We assessed the ease with which horses could learn visual discriminations and measured their resolution acuity. We trained three horses to press their noses against one of two large wooden panels to receive a small food reward. Following training on a series of two-choice discrimination tasks, resolution acuity was measured. Although there was some(More)
The time course of development of visual acuity for square wave gratings was measured behaviourally in a number of cats that were reared in total darkness until they were either 4 (5 cats) or 6 (1 cat) months of age. Less extensive measurements were also made on animals reared in a similar manner until they were either 1 1/2 or 10 months old. Initially, all(More)
OBJECTIVE In order to gain a more complete picture of the influence of alcohol on visual performance, we measured contrast sensitivity for a range of spatial and temporal frequencies in individuals with moderate blood alcohol concentrations (BACs). METHOD Subjects were tested at blood alcohol concentrations of 0.06% in both the rising and falling phases(More)
It has been suggested that acetylcholine plays a role in contrast discrimination performance and the regulation of visual contrast gain (Smith, 1996). Since alcohol has been shown to reduce levels of acetylcholine and contrast sensitivity, the present study measured the effects of alcohol on contrast discrimination and explored whether the deficits could be(More)

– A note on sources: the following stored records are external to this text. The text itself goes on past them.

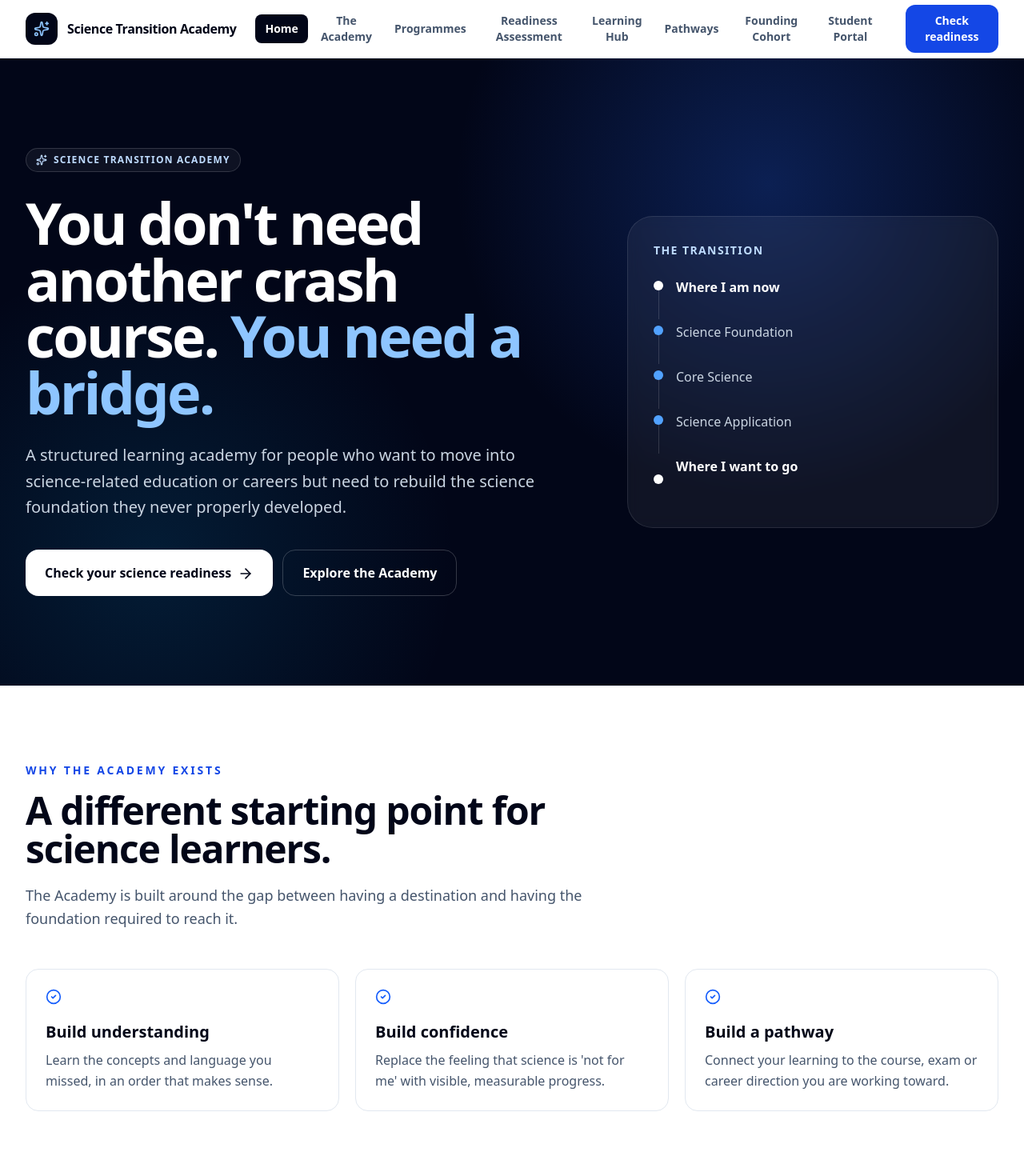
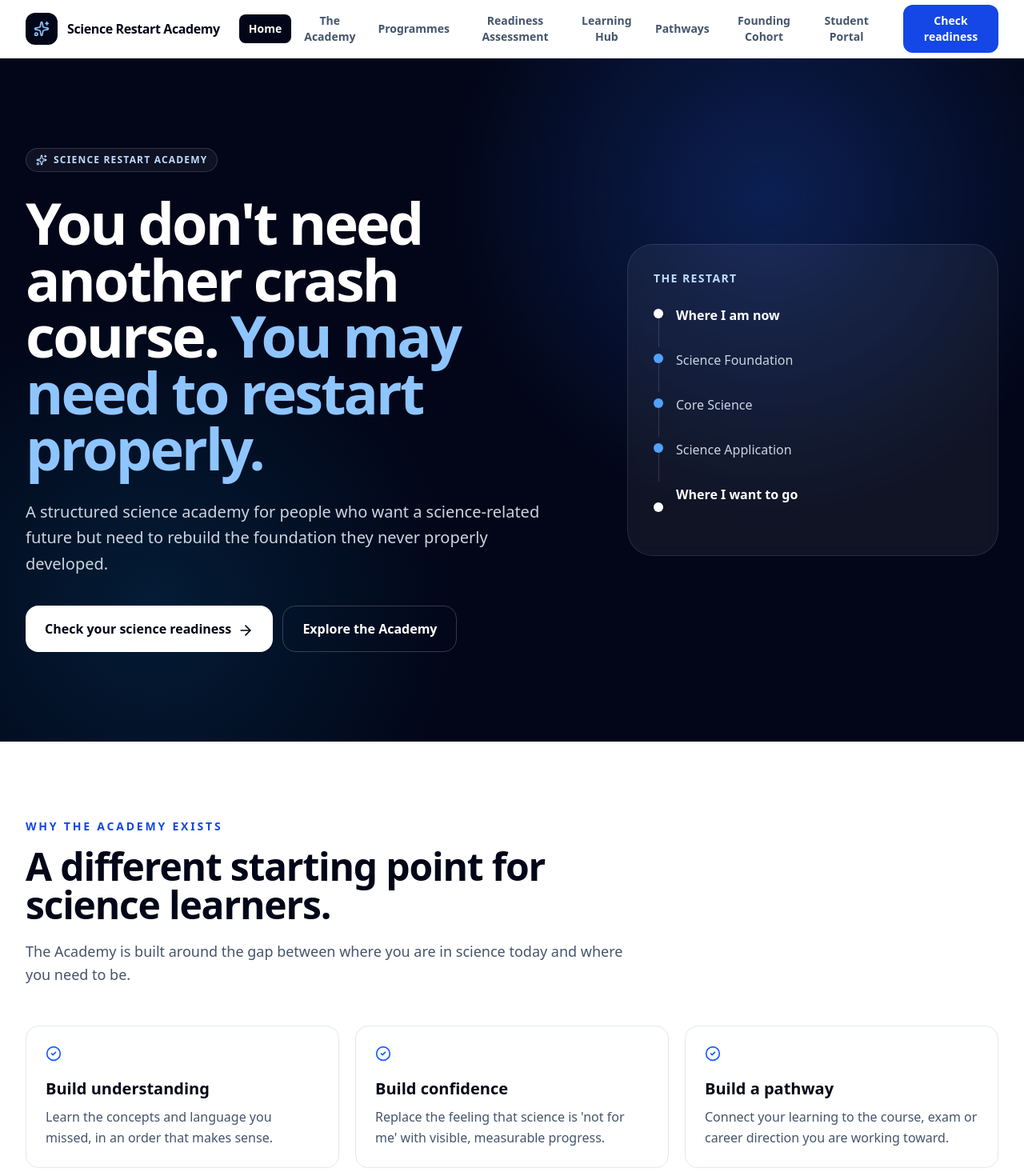
Before and after one commit to Felidonjnr/scienceffix, a React (Vite) app: page / in a window 1280 px wide. Shown: the top 1470 px of the page at 80% size. Built offline with nearby package versions, Linux system fonts and the light colour scheme.

Commit message:
rebrand: launch Science Restart Academy positioning

```diff
--- a/src/components/AcademyHome.tsx
+++ b/src/components/AcademyHome.tsx
@@ -40,7 +40,7 @@ export default function AcademyHome({ section, onNavigate, onStartAssessment, on
   };
 
   const sectionCopy: Record<Exclude<Section, 'home'>, { eyebrow: string; title: string; text: string }> = {
-    academy: { eyebrow: 'THE ACADEMY', title: 'A bridge into science, not another crash course.', text: 'Science Transition Academy helps learners rebuild the foundation they need to enter, understand and progress through science-related education.' },
+    academy: { eyebrow: 'THE ACADEMY', title: 'Start science again. Learn it properly. Move forward.', text: 'Science Restart Academy helps learners rebuild the foundation they need to enter, understand and progress through science-related education.' },
     programmes: { eyebrow: 'PROGRAMMES', title: 'A staged route from rebuilding to readiness.', text: 'The Academy is designed around progression: strengthen the foundation, build core science understanding, apply it, then prepare for the destination ahead.' },
     assessment: { eyebrow: 'SCIENCE READINESS ASSESSMENT', title: 'Know your starting point before you build.', text: 'The readiness assessment is one section of the Academy. It identifies where your current science foundation is strongest, where it needs rebuilding, and what to work on first.' },
     learning: { eyebrow: 'LEARNING HUB', title: 'Resources built for real learning.', text: 'Lessons, explanations, worksheets, practice and revision resources will live here as the Academy learning library grows.' },
@@ -111,17 +111,17 @@ export default function AcademyHome({ section, onNavigate, onStartAssessment, on
           <div className="relative max-w-7xl mx-auto px-5 sm:px-8 py-20 md:py-28 grid lg:grid-cols-[1.2fr_.8fr] gap-14 items-center">
             <motion.div initial={{ opacity: 0, y: 20 }} animate={{ opacity: 1, y: 0 }}>
               <div className="inline-flex items-center gap-2 px-3 py-1.5 rounded-full border border-white/15 bg-white/5 text-blue-200 text-xs font-bold tracking-widest uppercase mb-7">
-                <Sparkles className="w-3.5 h-3.5" /> Science Transition Academy
+                <Sparkles className="w-3.5 h-3.5" /> Science Restart Academy
               </div>
-              <h1 className="text-5xl md:text-7xl font-black tracking-[-0.04em] leading-[.98] max-w-4xl">You don't need another crash course. <span className="text-blue-300">You need a bridge.</span></h1>
-              <p className="mt-7 text-lg md:text-xl text-slate-300 leading-relaxed max-w-2xl">A structured learning academy for people who want to move into science-related education or careers but need to rebuild the science foundation they never properly developed.</p>
+              <h1 className="text-5xl md:text-7xl font-black tracking-[-0.04em] leading-[.98] max-w-4xl">You don't need another crash course. <span className="text-blue-300">You may need to restart properly.</span></h1>
+              <p className="mt-7 text-lg md:text-xl text-slate-300 leading-relaxed max-w-2xl">A structured science academy for people who want a science-related future but need to rebuild the foundation they never properly developed.</p>
               <div className="flex flex-wrap gap-3 mt-9">
                 <button onClick={() => go('assessment')} className="px-6 py-4 rounded-2xl bg-white text-slate-950 font-black hover:bg-blue-50 transition">Check your science readiness <ArrowRight className="inline w-5 h-5 ml-1" /></button>
                 <button onClick={() => go('programmes')} className="px-6 py-4 rounded-2xl border border-white/20 font-bold hover:bg-white/10 transition">Explore the Academy</button>
               </div>
             </motion.div>
             <div className="rounded-[2rem] border border-white/10 bg-white/[.06] backdrop-blur p-7 md:p-8">
-              <p className="text-sm font-bold text-blue-200 uppercase tracking-widest mb-6">The transition</p>
+              <p className="text-sm font-bold text-blue-200 uppercase tracking-widest mb-6">The restart</p>
               {['Where I am now', 'Science Foundation', 'Core Science', 'Science Application', 'Where I want to go'].map((label, i) => (
                 <div key={label} className="flex items-center gap-4">
                   <div className="flex flex-col items-center">
@@ -139,7 +139,7 @@ export default function AcademyHome({ section, onNavigate, onStartAssessment, on
           <div className="max-w-3xl mb-12">
             <p className="text-sm font-black tracking-[0.2em] text-blue-700 mb-4">WHY THE ACADEMY EXISTS</p>
             <h2 className="text-4xl md:text-5xl font-black tracking-tight">A different starting point for science learners.</h2>
-            <p className="mt-5 text-lg text-slate-600 leading-relaxed">The Academy is built around the gap between having a destination and having the foundation required to reach it.</p>
+            <p className="mt-5 text-lg text-slate-600 leading-relaxed">The Academy is built around the gap between where you are in science today and where you need to be.</p>
           </div>
           <div className="grid md:grid-cols-3 gap-5">
             <InfoCard title="Build understanding" text="Learn the concepts and language you missed, in an order that makes sense." />
@@ -151,7 +151,7 @@ export default function AcademyHome({ section, onNavigate, onStartAssessment, on
         <section className="bg-slate-50 border-y border-slate-100">
           <div className="max-w-7xl mx-auto px-5 sm:px-8 py-20 md:py-24">
             <div className="flex flex-col md:flex-row md:items-end justify-between gap-6 mb-12">
-              <div><p className="text-sm font-black tracking-[0.2em] text-blue-700 mb-4">THE LEARNING JOURNEY</p><h2 className="text-4xl md:text-5xl font-black tracking-tight">Four stages. One transition.</h2></div>
+              <div><p className="text-sm font-black tracking-[0.2em] text-blue-700 mb-4">THE LEARNING JOURNEY</p><h2 className="text-4xl md:text-5xl font-black tracking-tight">Four stages. One restart.</h2></div>
               <button onClick={() => go('programmes')} className="font-bold text-blue-700">View programmes <ChevronRight className="inline w-4 h-4" /></button>
             </div>
             <div className="grid md:grid-cols-2 lg:grid-cols-4 gap-5">{programmes.map((item) => <ProgrammeCard key={item.title} {...item} />)}</div>
@@ -165,7 +165,7 @@ export default function AcademyHome({ section, onNavigate, onStartAssessment, on
           </div>
         </section>
       </main>
-      <footer className="border-t border-slate-100"><div className="max-w-7xl mx-auto px-5 sm:px-8 py-10 flex flex-col md:flex-row justify-between gap-4 text-sm text-slate-500"><span className="font-black text-slate-900">Science Transition Academy</span><span>Build the foundation. Make the transition. Keep moving.</span></div></footer>
+      <footer className="border-t border-slate-100"><div className="max-w-7xl mx-auto px-5 sm:px-8 py-10 flex flex-col md:flex-row justify-between gap-4 text-sm text-slate-500"><span className="font-black text-slate-900">Science Restart Academy</span><span>Build the foundation. Make the transition. Keep moving.</span></div></footer>
     </div>
   );
 }
@@ -176,7 +176,7 @@ function Header({ section, onNavigate, mobileOpen, setMobileOpen }: { section: S
       <div className="max-w-7xl mx-auto px-5 sm:px-8 h-18 min-h-[72px] flex items-center justify-between gap-6">
         <button onClick={() => onNavigate('home')} className="flex items-center gap-3 shrink-0 text-left">
           <div className="w-10 h-10 rounded-xl bg-slate-950 flex items-center justify-center"><Sparkles className="w-5 h-5 text-blue-300" /></div>
-          <span className="font-black tracking-tight hidden sm:block">Science Transition Academy</span>
+          <span className="font-black tracking-tight hidden sm:block">Science Restart Academy</span>
         </button>
         <nav className="hidden xl:flex items-center gap-1">
           {navItems.map((item) => <button key={item.id} onClick={() => onNavigate(item.id)} className={`px-3 py-2 rounded-lg text-sm font-bold transition ${section === item.id ? 'bg-slate-950 text-white' : 'text-slate-600 hover:bg-slate-100 hover:text-slate-950'}`}>{item.label}</button>)}
```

It has been shown that saccade-related neurons in the superior colliculus (SC) display an increased level of prestimulus activity and a higher stimulus-related burst in action potentials preceding direction errors in the anti-saccade task compared with correct anti-saccades. From this, it has been hypothesized that errors occur when the incoming visual(More)
While the alcohol literature is extensive, relatively little addresses the relationship between physiological effects and behavioural changes. Using the visual system as a model, we examined alcohol's influence on neural temporal processing as a potential means for alcohol's effects. We did this by using tasks that provided a measure of processing speed:(More)
In the first of two experiments, the effects of ethyl alcohol on monaural and binaural thresholds for pure tones were measured for a range of frequencies. The results showed a frequency-specific effect in which low frequencies were more severely affected than higher ones. Also, monaural thresholds tended to be more affected by alcohol than binaural ones.(More)